How to complete this task ::
Nothing in the records may be altered. Repeat them in full.

===== Given entries =====

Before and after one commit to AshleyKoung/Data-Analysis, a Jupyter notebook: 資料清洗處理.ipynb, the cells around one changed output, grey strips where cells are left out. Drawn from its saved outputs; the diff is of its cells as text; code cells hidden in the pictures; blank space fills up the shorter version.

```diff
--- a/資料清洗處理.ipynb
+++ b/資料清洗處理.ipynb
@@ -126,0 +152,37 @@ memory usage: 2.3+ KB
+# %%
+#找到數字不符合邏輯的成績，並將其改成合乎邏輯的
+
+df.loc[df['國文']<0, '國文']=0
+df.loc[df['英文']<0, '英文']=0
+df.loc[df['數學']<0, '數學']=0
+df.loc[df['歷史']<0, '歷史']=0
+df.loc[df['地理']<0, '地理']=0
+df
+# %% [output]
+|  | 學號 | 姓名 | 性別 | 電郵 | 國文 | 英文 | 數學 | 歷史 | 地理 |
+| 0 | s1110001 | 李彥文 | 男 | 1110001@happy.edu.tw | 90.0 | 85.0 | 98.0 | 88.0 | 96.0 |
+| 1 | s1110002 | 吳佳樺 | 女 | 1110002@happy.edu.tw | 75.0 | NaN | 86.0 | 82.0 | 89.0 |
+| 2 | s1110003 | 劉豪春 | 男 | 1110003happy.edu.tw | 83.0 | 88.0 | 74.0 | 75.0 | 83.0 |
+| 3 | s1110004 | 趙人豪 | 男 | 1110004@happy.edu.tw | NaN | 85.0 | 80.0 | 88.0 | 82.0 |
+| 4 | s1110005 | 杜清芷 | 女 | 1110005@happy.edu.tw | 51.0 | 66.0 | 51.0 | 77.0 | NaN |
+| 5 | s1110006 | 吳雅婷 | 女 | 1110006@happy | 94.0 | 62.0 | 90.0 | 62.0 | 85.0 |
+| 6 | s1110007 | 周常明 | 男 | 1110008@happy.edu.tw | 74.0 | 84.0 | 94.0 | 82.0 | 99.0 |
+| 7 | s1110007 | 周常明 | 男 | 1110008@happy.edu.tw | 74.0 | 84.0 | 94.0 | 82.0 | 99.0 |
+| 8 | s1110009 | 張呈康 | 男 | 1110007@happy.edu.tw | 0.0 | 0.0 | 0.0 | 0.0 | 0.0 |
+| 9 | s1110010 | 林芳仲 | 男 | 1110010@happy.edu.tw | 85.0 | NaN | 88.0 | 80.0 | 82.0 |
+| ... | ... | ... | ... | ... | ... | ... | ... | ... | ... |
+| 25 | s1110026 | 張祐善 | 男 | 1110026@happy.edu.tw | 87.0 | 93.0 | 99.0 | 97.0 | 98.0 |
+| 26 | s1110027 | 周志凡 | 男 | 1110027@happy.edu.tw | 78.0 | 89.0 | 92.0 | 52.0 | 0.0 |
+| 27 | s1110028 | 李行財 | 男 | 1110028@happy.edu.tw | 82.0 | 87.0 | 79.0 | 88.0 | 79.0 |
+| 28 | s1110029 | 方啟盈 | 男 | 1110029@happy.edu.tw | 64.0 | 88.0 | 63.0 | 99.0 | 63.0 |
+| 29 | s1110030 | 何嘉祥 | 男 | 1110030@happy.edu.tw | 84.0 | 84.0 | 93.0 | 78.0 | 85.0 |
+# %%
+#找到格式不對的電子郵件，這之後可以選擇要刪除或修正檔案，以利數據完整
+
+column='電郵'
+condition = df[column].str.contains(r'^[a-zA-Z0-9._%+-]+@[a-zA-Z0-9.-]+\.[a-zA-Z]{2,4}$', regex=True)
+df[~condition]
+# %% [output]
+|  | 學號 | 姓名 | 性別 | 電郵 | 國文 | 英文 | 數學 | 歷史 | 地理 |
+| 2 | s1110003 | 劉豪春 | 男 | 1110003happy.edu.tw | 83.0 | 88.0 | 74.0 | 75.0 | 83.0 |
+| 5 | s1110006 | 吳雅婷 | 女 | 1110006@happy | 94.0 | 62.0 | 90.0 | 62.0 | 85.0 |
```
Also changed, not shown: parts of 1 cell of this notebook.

=====

Response to this exercise ::
Before and after one commit to AshleyKoung/Data-Analysis, a Jupyter notebook: 資料清洗處理.ipynb, the cells around one changed output, grey strips where cells are left out. Drawn from its saved outputs; the diff is of its cells as text; code cells hidden in the pictures; blank space fills up the shorter version.

```diff
--- a/資料清洗處理.ipynb
+++ b/資料清洗處理.ipynb
@@ -126,0 +152,37 @@ memory usage: 2.3+ KB
+# %%
+#找到數字不符合邏輯的成績，並將其改成合乎邏輯的
+
+df.loc[df['國文']<0, '國文']=0
+df.loc[df['英文']<0, '英文']=0
+df.loc[df['數學']<0, '數學']=0
+df.loc[df['歷史']<0, '歷史']=0
+df.loc[df['地理']<0, '地理']=0
+df
+# %% [output]
+|  | 學號 | 姓名 | 性別 | 電郵 | 國文 | 英文 | 數學 | 歷史 | 地理 |
+| 0 | s1110001 | 李彥文 | 男 | 1110001@happy.edu.tw | 90.0 | 85.0 | 98.0 | 88.0 | 96.0 |
+| 1 | s1110002 | 吳佳樺 | 女 | 1110002@happy.edu.tw | 75.0 | NaN | 86.0 | 82.0 | 89.0 |
+| 2 | s1110003 | 劉豪春 | 男 | 1110003happy.edu.tw | 83.0 | 88.0 | 74.0 | 75.0 | 83.0 |
+| 3 | s1110004 | 趙人豪 | 男 | 1110004@happy.edu.tw | NaN | 85.0 | 80.0 | 88.0 | 82.0 |
+| 4 | s1110005 | 杜清芷 | 女 | 1110005@happy.edu.tw | 51.0 | 66.0 | 51.0 | 77.0 | NaN |
+| 5 | s1110006 | 吳雅婷 | 女 | 1110006@happy | 94.0 | 62.0 | 90.0 | 62.0 | 85.0 |
+| 6 | s1110007 | 周常明 | 男 | 1110008@happy.edu.tw | 74.0 | 84.0 | 94.0 | 82.0 | 99.0 |
+| 7 | s1110007 | 周常明 | 男 | 1110008@happy.edu.tw | 74.0 | 84.0 | 94.0 | 82.0 | 99.0 |
+| 8 | s1110009 | 張呈康 | 男 | 1110007@happy.edu.tw | 0.0 | 0.0 | 0.0 | 0.0 | 0.0 |
+| 9 | s1110010 | 林芳仲 | 男 | 1110010@happy.edu.tw | 85.0 | NaN | 88.0 | 80.0 | 82.0 |
+| ... | ... | ... | ... | ... | ... | ... | ... | ... | ... |
+| 25 | s1110026 | 張祐善 | 男 | 1110026@happy.edu.tw | 87.0 | 93.0 | 99.0 | 97.0 | 98.0 |
+| 26 | s1110027 | 周志凡 | 男 | 1110027@happy.edu.tw | 78.0 | 89.0 | 92.0 | 52.0 | 0.0 |
+| 27 | s1110028 | 李行財 | 男 | 1110028@happy.edu.tw | 82.0 | 87.0 | 79.0 | 88.0 | 79.0 |
+| 28 | s1110029 | 方啟盈 | 男 | 1110029@happy.edu.tw | 64.0 | 88.0 | 63.0 | 99.0 | 63.0 |
+| 29 | s1110030 | 何嘉祥 | 男 | 1110030@happy.edu.tw | 84.0 | 84.0 | 93.0 | 78.0 | 85.0 |
+# %%
+#找到格式不對的電子郵件，這之後可以選擇要刪除或修正檔案，以利數據完整
+
+column='電郵'
+condition = df[column].str.contains(r'^[a-zA-Z0-9._%+-]+@[a-zA-Z0-9.-]+\.[a-zA-Z]{2,4}$', regex=True)
+df[~condition]
+# %% [output]
+|  | 學號 | 姓名 | 性別 | 電郵 | 國文 | 英文 | 數學 | 歷史 | 地理 |
+| 2 | s1110003 | 劉豪春 | 男 | 1110003happy.edu.tw | 83.0 | 88.0 | 74.0 | 75.0 | 83.0 |
+| 5 | s1110006 | 吳雅婷 | 女 | 1110006@happy | 94.0 | 62.0 | 90.0 | 62.0 | 85.0 |
```
Also changed, not shown: parts of 1 cell of this notebook.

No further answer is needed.